━━━━━ EXTRACTED INFORMATION ━━━━━

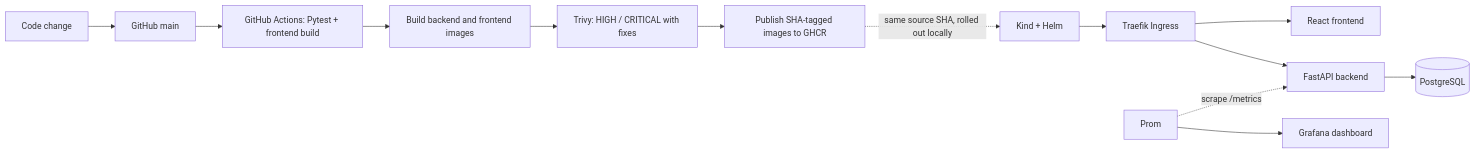
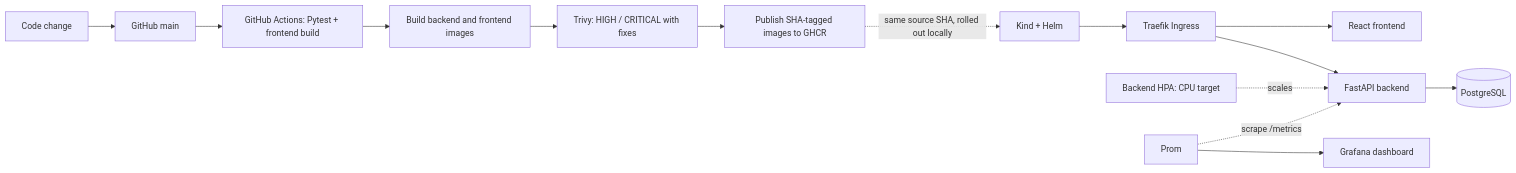
One commit to 31UTKARSH07-ALPHA/Stockroom changed the diagram in README.md. Above: the diagram before and after it, drawn with Mermaid. The commit also changed other lines of this file, not shown here.

Commit message:
docs: add backend autoscaling evidence

````diff
--- a/README.md
+++ b/README.md
@@ -25,15 +25,16 @@
 ```mermaid
 flowchart LR
     Dev[Code change] --> Git[GitHub main]
     Git --> Test[GitHub Actions: Pytest + frontend build]
     Test --> Image[Build backend and frontend images]
     Image --> Scan[Trivy: HIGH / CRITICAL with fixes]
     Scan --> GHCR[Publish SHA-tagged images to GHCR]
     GHCR -. same source SHA, rolled out locally .-> Kind[Kind + Helm]
     Kind --> Ingress[Traefik Ingress]
     Ingress --> Web[React frontend]
     Ingress --> API[FastAPI backend]
     API --> DB[(PostgreSQL)]
+    HPA[Backend HPA: CPU target] -. scales .-> API
     Prom -. scrape /metrics .-> API
     Prom --> Grafana[Grafana dashboard]
 ```
````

━━━━━

**YOUR ASSIGNMENT:**
Return a copy of each line in the records above that has "GHCR" in it.

**TASK RESULT:**
     Scan --> GHCR[Publish SHA-tagged images to GHCR]
     GHCR -. same source SHA, rolled out locally .-> Kind[Kind + Helm]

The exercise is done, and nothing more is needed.